Reviewed by: Sophie Monks Kaufman
Beirut, Lebanon, 1982... In a Palestinian refugee camp, Fahed’s innocence has been carved out of him by conflict. At school, framed photos of dead classmates lean against cans of withered flowers. Sadness stabs, but there’s no time to wallow as the muscular narrative has big plans for its future.
Fahed lives in a dusty and close-knit community with his father, grandfather and peers who might as well be brothers. Tragedy comes knocking, meaning that when Yoni, an Israeli fighter pilot, is shot out of the sky and banged up in the ‘Palestinian Plaza Hotel’ (as dubbed by locals), his presence is a physical realisation of everything Fahed wants to avenge.
Abdallah El Akal channels an unsettling amount of loathing. His small size and lack of status are perhaps all that save Yoni from torture. Meanwhile, Stephen Dorff, with a passable Israeli accent, plays the pilot with a brutish power that undercuts the sympathy he might otherwise engender. For a while, the pair linger in a state of suspended adversarial animation, one behind bars, the other relishing this fact.
During this phase, a wise and astonishingly sad sequence takes place. Distant mournful singing, a mother’s tears, Yoni’s anguished eyes and Fahed staring disconsolately at the night sky create the sense that in war both sides are trapped in a nightmare.

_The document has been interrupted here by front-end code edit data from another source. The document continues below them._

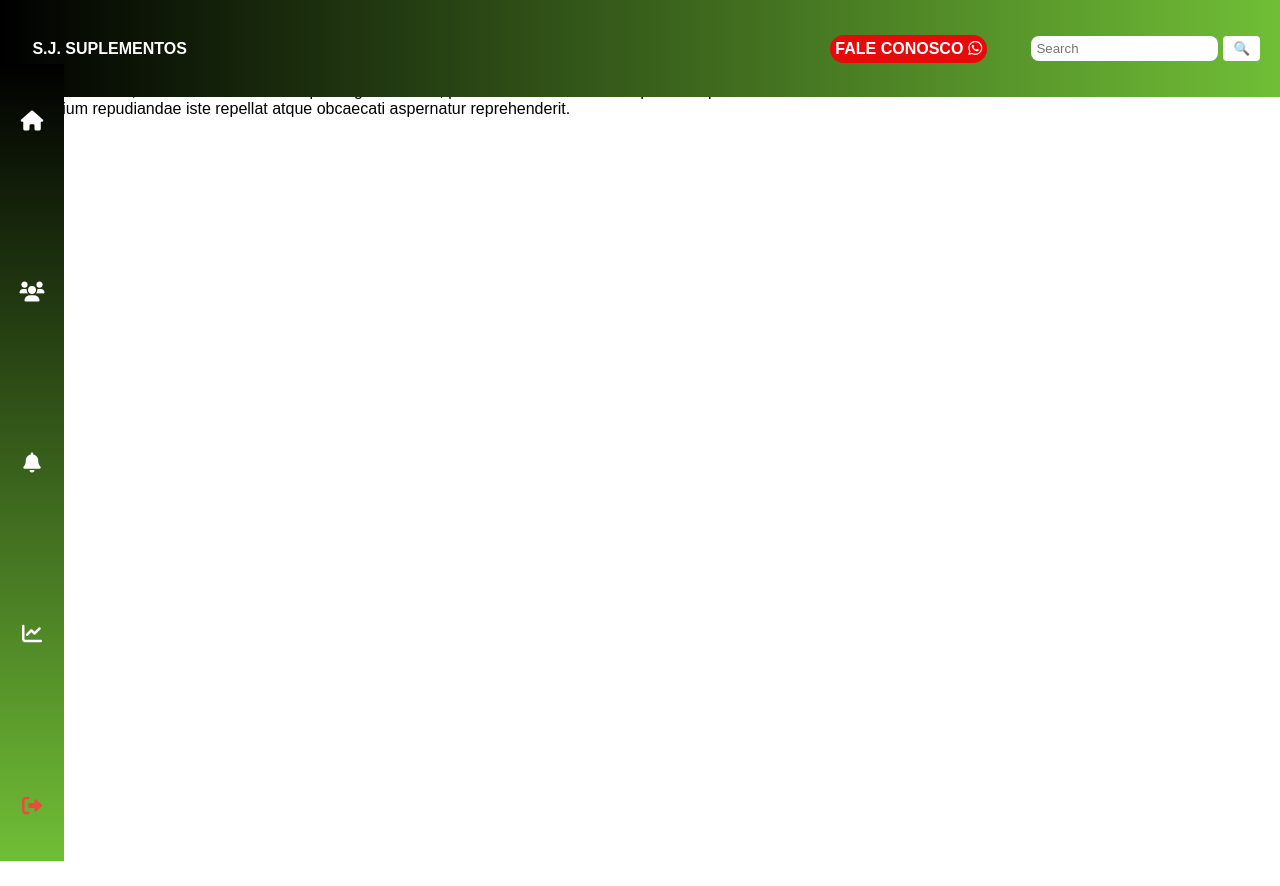
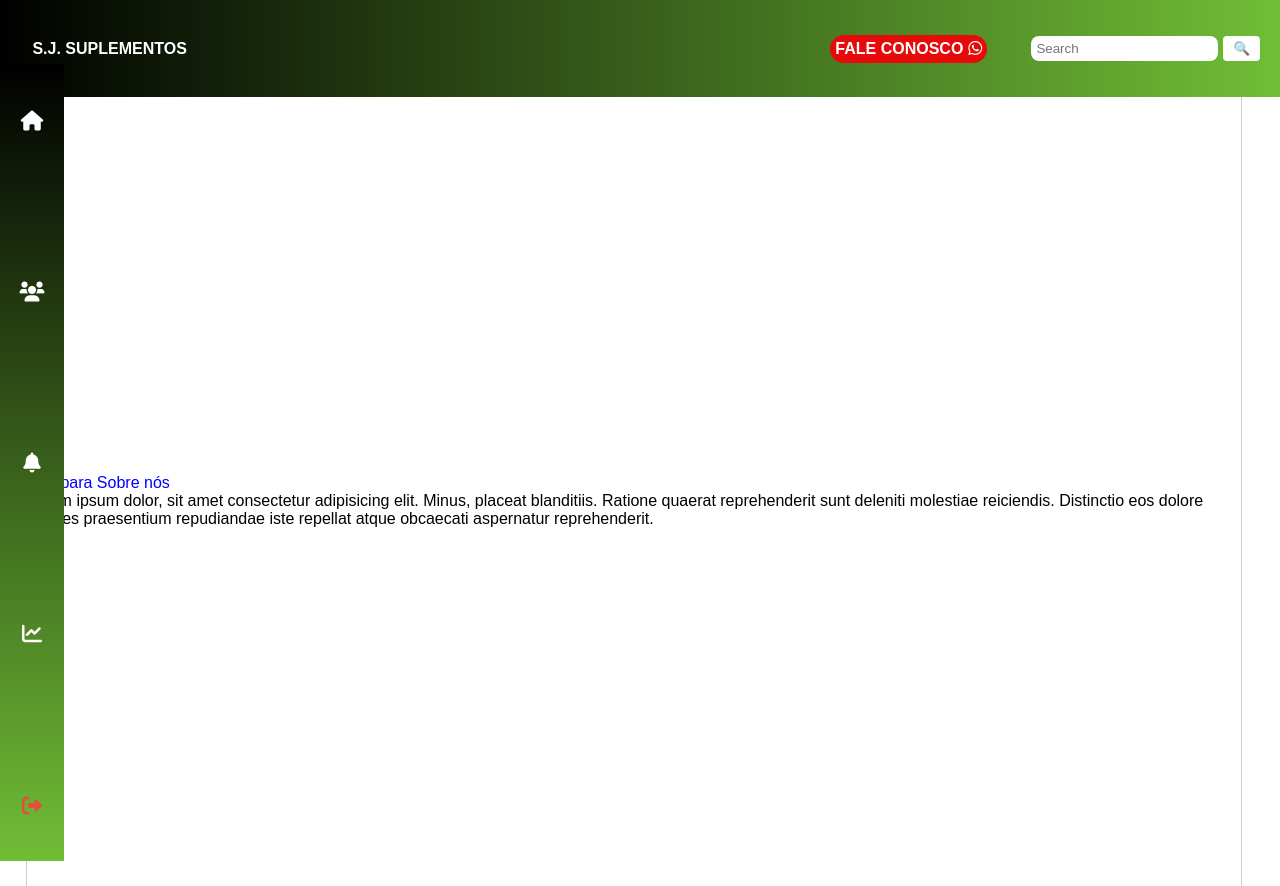
Before and after one commit to JoaoVictorCarvalho89/Sao_Jorge_Suplementos, a Django app: page /index/ in a window 1280 px wide. Run offline with Django 5.2, Linux system fonts and the light colour scheme.

Commit message:
Correções.

```diff
--- a/Projeto_SJ_Suplementos/Sao_Jorge_Suplementos/settings.py
+++ b/Projeto_SJ_Suplementos/Sao_Jorge_Suplementos/settings.py
@@ -10,6 +10,7 @@ For the full list of settings and their values, see
 https://docs.djangoproject.com/en/5.2/ref/settings/
 """
 
+import os
 from pathlib import Path
 
 # Build paths inside the project like this: BASE_DIR / 'subdir'.
@@ -55,6 +56,7 @@ ROOT_URLCONF = 'Sao_Jorge_Suplementos.urls'
 TEMPLATES = [
     {
         'BACKEND': 'django.template.backends.django.DjangoTemplates',
+        'DIRS': [os.path.join(BASE_DIR, 'core', 'templates')],
         'OPTIONS': {
             'context_processors': [
                 'django.template.context_processors.request',
--- a/Projeto_SJ_Suplementos/Sao_Jorge_Suplementos/urls.py
+++ b/Projeto_SJ_Suplementos/Sao_Jorge_Suplementos/urls.py
@@ -17,7 +17,7 @@ Including another URLconf
 
 from django.contrib import admin
 from django.urls import path
-from core.views import index, base, cabecalho, footer, main, forms, login, recuperar_senha, dashboard, barra_lateral, forms_base, SobreNos, PaginaCliente, tela_whatsapp
+from core.views import index, base, cabecalho, footer, main, forms, login, recuperar_senha, dashboard, barra_lateral, forms_base, SobreNos, PaginaCliente, tela_whatsapp, carrinho
 
 urlpatterns = [
     path('admin/', admin.site.urls),
@@ -29,11 +29,11 @@ urlpatterns = [
     path('footer/', footer, name='footer'),
     path('SobreNos/', SobreNos, name='SobreNos'),
     path('cabecalho/', cabecalho, name='cabecalho'),
-    path('', tela_whatsapp, name='tela_whatsapp'),
+    path('tela_whatsapp/', tela_whatsapp, name='tela_whatsapp'),
     path('dashboard/', dashboard, name='dashboard'),
     path('forms_base/', forms_base, name='forms_base'),
     path('barra_lateral/', barra_lateral, name='barra_lateral'),
     path('PaginaCliente/', PaginaCliente, name='PaginaCliente'),
     path('recuperar_senha/', recuperar_senha, name='recuperar_senha'),
-
+    path('', carrinho, name='carrinho'),
 ]
--- a/Projeto_SJ_Suplementos/core/static/CSS/BaseCSS/main.css
+++ b/Projeto_SJ_Suplementos/core/static/CSS/BaseCSS/main.css
@@ -2,6 +2,7 @@ main{
     margin-left: 5%;
     margin-top: 5%;
     display: flex;
+    justify-content: space-between;
     height: 100%;
     width: 100%;
 }
--- a/Projeto_SJ_Suplementos/core/static/CSS/index.css
+++ b/Projeto_SJ_Suplementos/core/static/CSS/index.css
@@ -1,4 +1,19 @@
-main div a{
+main .conteiner a{
     color: blue;
     text-decoration: none;
 }
+
+main .conteiner p{
+    color: black;
+}
+
+main .conteiner{
+    margin-left: 2%;
+    margin-top: 2%;
+    display: flex;
+    justify-content: center;
+    flex-direction: column;
+    width: 95%;
+    height: 100%;
+    border: 1px solid #ccc;
+}
--- a/Projeto_SJ_Suplementos/core/templates/base.html
+++ b/Projeto_SJ_Suplementos/core/templates/base.html
@@ -11,6 +11,7 @@
         {% block title_sobre_nos %}{% endblock %}
         {% block title_pagina_cliente %}{% endblock %}
         {% block title_whatsapp %}{% endblock %}
+        {% block title_carrinho %}{% endblock %}
         <link rel="stylesheet" href="https://cdnjs.cloudflare.com/ajax/libs/font-awesome/6.0.0-beta3/css/all.min.css">
         <link rel="icon" type="image/x-icon" href="{% static 'Imagens/favicon/Favicon.ico' %}">
         <link rel="stylesheet" href="{% static 'CSS/BaseCSS/base.css' %}?v={% now 'U' %}">
@@ -28,6 +29,7 @@
         {% block sobre_nos %}{% endblock %}
         {% block pagina_cliente %}{% endblock %}
         {% block whatsapp %}{% endblock %}
+        {% block carrinho %}{% endblock %}
     </body>
 
 </html>
--- a/Projeto_SJ_Suplementos/core/templates/dashboard.html
+++ b/Projeto_SJ_Suplementos/core/templates/dashboard.html
@@ -10,7 +10,7 @@
 
     <main>
         {% include 'base/barra_lateral.html' %}
-        <main class="main-content">
+        <div class="main-content">
 
             <strong><p>Dashboard do Usuário</p></strong>
             <section class="cards">
@@ -28,7 +28,7 @@
                 </div>
             </section>
 
-        </main>
+        </div>
     </main>
 
 {% endblock %}
--- a/Projeto_SJ_Suplementos/core/templates/index.html
+++ b/Projeto_SJ_Suplementos/core/templates/index.html
@@ -9,11 +9,11 @@
 {% block index %}
 
     <main>
-        <div>
-            {% include 'base/barra_lateral.html' %}
+        {% include 'base/barra_lateral.html' %}
+        <div class="conteiner">
             <a href="{% url 'SobreNos' %}">Link para Sobre nós</a>
-            <p style="color: black;">
-            Lorem ipsum dolor, sit amet consectetur adipisicing elit. Minus, placeat blanditiis. Ratione quaerat reprehenderit sunt deleniti molestiae reiciendis. Distinctio eos dolore dolores praesentium repudiandae iste repellat atque obcaecati aspernatur reprehenderit.
+            <p>
+                Lorem ipsum dolor, sit amet consectetur adipisicing elit. Minus, placeat blanditiis. Ratione quaerat reprehenderit sunt deleniti molestiae reiciendis. Distinctio eos dolore dolores praesentium repudiandae iste repellat atque obcaecati aspernatur reprehenderit.
             </p>
         </div>
     </main>
--- a/Projeto_SJ_Suplementos/core/views.py
+++ b/Projeto_SJ_Suplementos/core/views.py
@@ -46,3 +46,6 @@ def PaginaCliente(request):
 
 def tela_whatsapp(request):
     return render(request, 'tela_whatsapp.html')
+
+def carrinho(request):
+    return render(request, 'carrinho.html')
```
Also changed, not shown: Projeto_SJ_Suplementos/core/static/CSS/dashboard.css (+4 -7 lines), Projeto_SJ_Suplementos/core/templates/carrinho.html (added, +13 -0 lines), Projeto_SJ_Suplementos/core/static/CSS/carrinho.css (added).
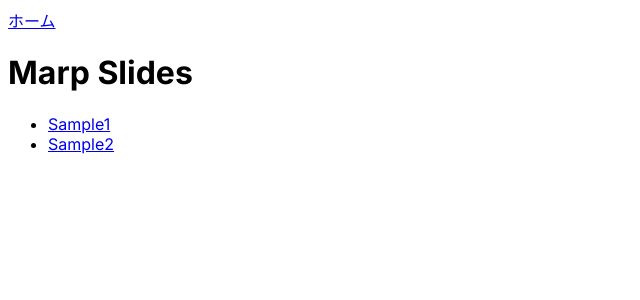
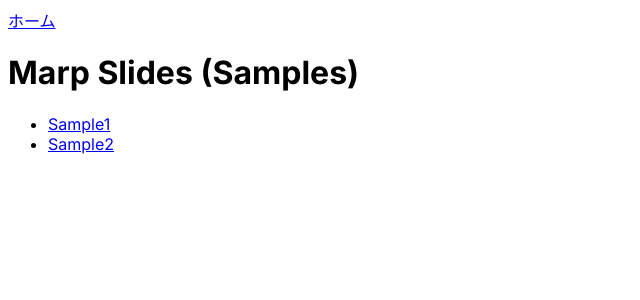
Before and after one commit to cohsh/marp-slide-template, a Next.js app: page / in a window 1280 px wide. Shown: the top 300 px of the page, without its empty margins (0-640 px from the left). Built offline with nearby package versions, Linux system fonts and the light colour scheme.

Commit message:
:zap: updated layout.tsx

```diff
--- a/app/layout.tsx
+++ b/app/layout.tsx
@@ -21,7 +21,7 @@
         <nav>
           <Link href="/">ホーム</Link>
         </nav>
-        <h1>Marp Slides</h1>
+        <h1>Marp Slides (Samples)</h1>
         {children}
       </body>
     </html>
```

Meditative groundwork laid, Riklis changes pace. Fahed and Yoni make a deal and an action-packed odd-couple road-movie revs its engine. The trials the pair face as they dodge trigger-happy officials are as relentless as in a computer-game city. The camera glides around deserts and dusty roads, always one step ahead, like a predator.
A very dry gallows humour has always pulsed beneath the surface but the introduction of an unflappable cab driver is the conduit for it to come gushing forth in relief-making waves. After a woman is mercilessly shot in the street, the cabbie says offhandedly, “They kill everybody here. Welcome to my route.” A Bee Gees classic comes on the radio plumped up with such morbid significance, you can’t help but cackle.
Inevitably, as Fahed and Yoni spend more time together, a grudging respect and tender trust is born. Scenarios that have been visited on one become visited on the other, symbolising their similiarities. But being on the road together is a transient state. What will happen to this fragile truce once they reach their destination with all its official complications?
What happens is that the final act becomes as sentimental as the first act was uncompromising. It feels like Riklis has tacked on a narratively ill-fitting aside in the name of wish fulfillment. Yet even though the pieces of the Zaytoun puzzle do not slot together harmoniously, the whole remains more engrossing than a more cohesive but less ambitious picture.Reviewed on: 02 Oct 2012